Sacred music has become one of the ways I connect most deeply with God.
Sponsored content from Ignatius Press by J.J. Wright.
Ever since I began studying sacred music, I have tried to better understand how church musicians today can be informed by the best musical techniques and spiritual aims from the long tradition of Catholic sacred music.
When I was writing and recording my album Vespers for the Immaculate Conception I tried to capture this practice by creating a dialogue between my own writing with that of Gregorian chant, and the sacred music of the Italian baroque found in the Salve Regina of Giacomo Carissimi and the Magnificat of Marc-Antoine Charpentier. I then took this music and combined it with jazz, the music from my own background, and wove it all together to create a Vespers that doesn’t sound how you might expect.
In the same way that we read the Gospel or writings of Saints from the past in search of spiritual wisdom for our lives today, we can uncover new insights and wisdom that are embedded in music from the past. In my own journey, music has always been one of the ways that God has invited me more deeply into relationship.
When I first encountered sacred music, I was enraptured by the sounds of such intense and beautiful proclamation of prayers that I had been saying since I was a child. I discovered that if I listen to a particular piece enough times, the prayers start to take on a fuller meaning, and I can then start to wonder why the composer decided to set those particular words with that music. In this way, composers of sacred music take on the role of a preacher or theologian and help us unpack the fullness of spiritual mysteries.
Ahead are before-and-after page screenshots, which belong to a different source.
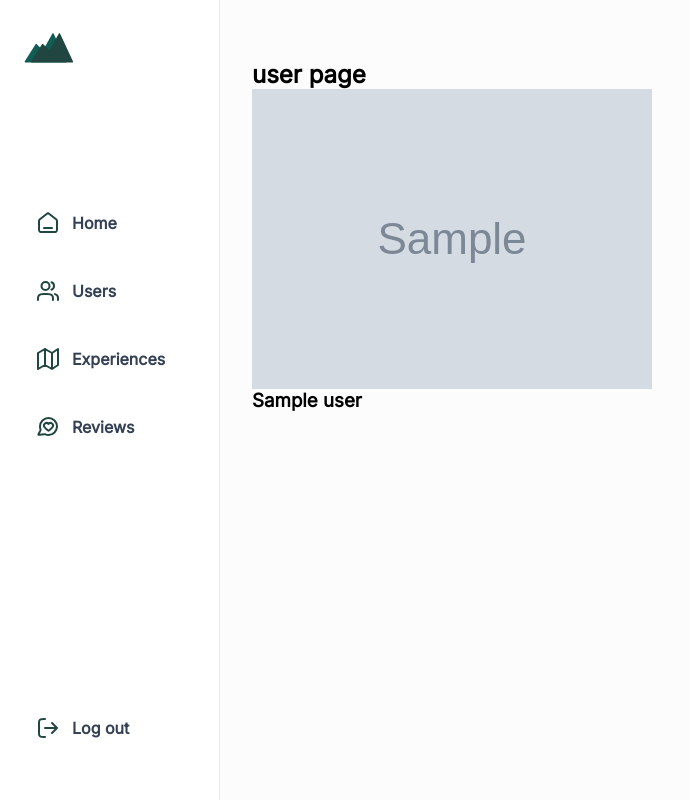
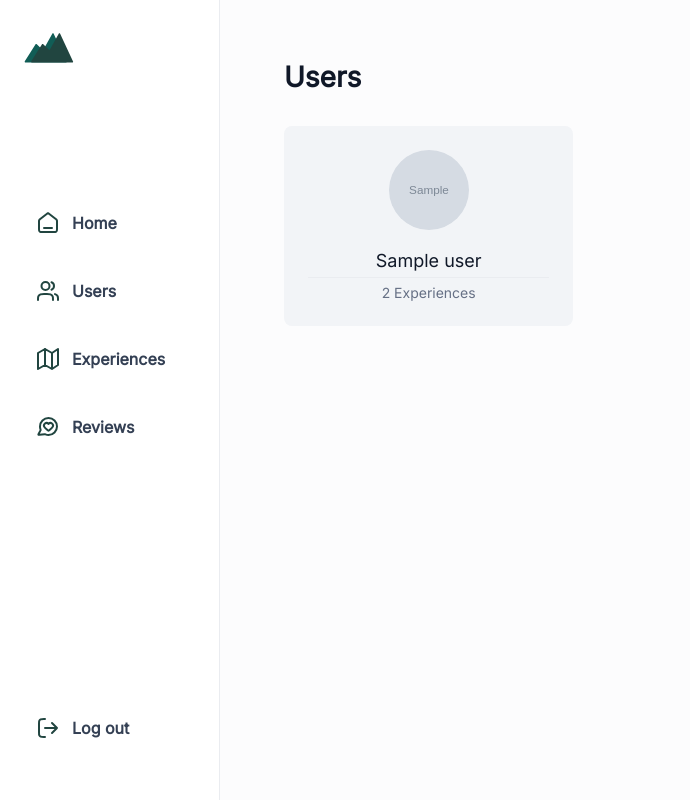
Before and after one commit to kelsiesmurphy/adventuregrid, a Flask app: page /users in a window 1280 px wide. Shown: the whole page, without its empty margins (0-690 px from the left). Run offline with Flask 2, Linux system fonts and the light colour scheme; grey boxes marked "Sample" are stand-in pictures; a database or web service that is not in the repository returns one stand-in record (values such as "Sample title"); some libraries are stand-ins or nearby versions.

Commit message:
Adding CSS and taking a break

```diff
--- a/static/css/main.css
+++ b/static/css/main.css
@@ -1,4 +1,39 @@
 .main-wrapper {
     margin-left: 220px;
-    padding: 3.75rem 2rem;
+    padding: 3.75rem 4rem;
+    width: 100%;
 }
+
+.user-card {
+    text-align: center;
+    padding: 24px;
+    background-color: #F2F4F7;
+    min-width: 280px;
+    height: 200px;
+    border-radius: 8px;
+}
+
+.user-card>img {
+    aspect-ratio: 1/1;
+    width: 80px;
+    border-radius: 100%;
+    margin-inline: auto;
+    margin-bottom: 20px;
+}
+
+.user-card>h3 {
+    font-weight: 500;
+    font-size: 18px;
+    color: #101828;
+}
+
+.user-card>p {
+    color: #667085;
+    font-size: 14px;
+}
+
+.card-grid {
+    display: grid;
+    gap: 32px;
+    grid-template-columns: repeat(auto-fill, minmax(280px, 1fr));
+}
--- a/static/css/style.css
+++ b/static/css/style.css
@@ -26,3 +26,23 @@ body {
 main {
     display: flex;
 }
+
+p {
+  color: #344054;
+  font-size: 16px;
+  font-weight: 400;
+}
+
+h2 {
+  font-weight: 600;
+  font-size: 28px;
+  color: #101828;
+  margin-bottom: 32px;
+}
+
+hr {
+  margin: 6px 0px;
+  border: none;
+  height: 1px;
+  background-color: #EAECF0;
+}
--- a/templates/users/index.html
+++ b/templates/users/index.html
@@ -1,11 +1,15 @@
 {% extends 'base.html' %}
 
 {% block content %}
-    <h2>user page</h2>
+    <h2>Users</h2>
+    <section class="card-grid">
         {% for user in users %}
             <div class="user-card">
                 <img src="{{user.image}}" alt="">
                 <h3>{{user.name}}</h3>
+                <hr>
+                <p>2 Experiences</p>
             </div>
         {% endfor %}
+    </section>
 {% endblock content %}
```
Lines whose indentation alone changed are shown as unchanged.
How to pray with Sacred Music
The important thing when learning to pray with sacred music is familiarity – the process is similar to learning a new language, but in really small doses.
Each piece becomes its own world for meditating on the ways in which a particular prayer can be illuminated for us. This can happen in the ideas that the music spurs or the particular feelings that the music evokes in us.
For me, this type of meditation works best when I can be totally focused on listening to the music and free from other distractions. I might spend a couple days or weeks praying with a particular piece, and some pieces I have come back to over and over again for years.
When I discover a new piece that I want to know better, I’ll listen to it and take it in as it is. After I listen, I might try to find a copy of the words and a translation, if it’s in a different language, and listen again with the text in front of me. While I’m doing this second listen, I try to store away in my memory how sections of the piece go and build associations to the words I’m reading and hearing. Once I establish a certain level of familiarity with the words and melodies, I can enter into the piece again like it’s the first time I’m hearing it and allow my imagination to meet God through the arrangement of the words and melodies.
Give it a try yourself with some of the music from the album below.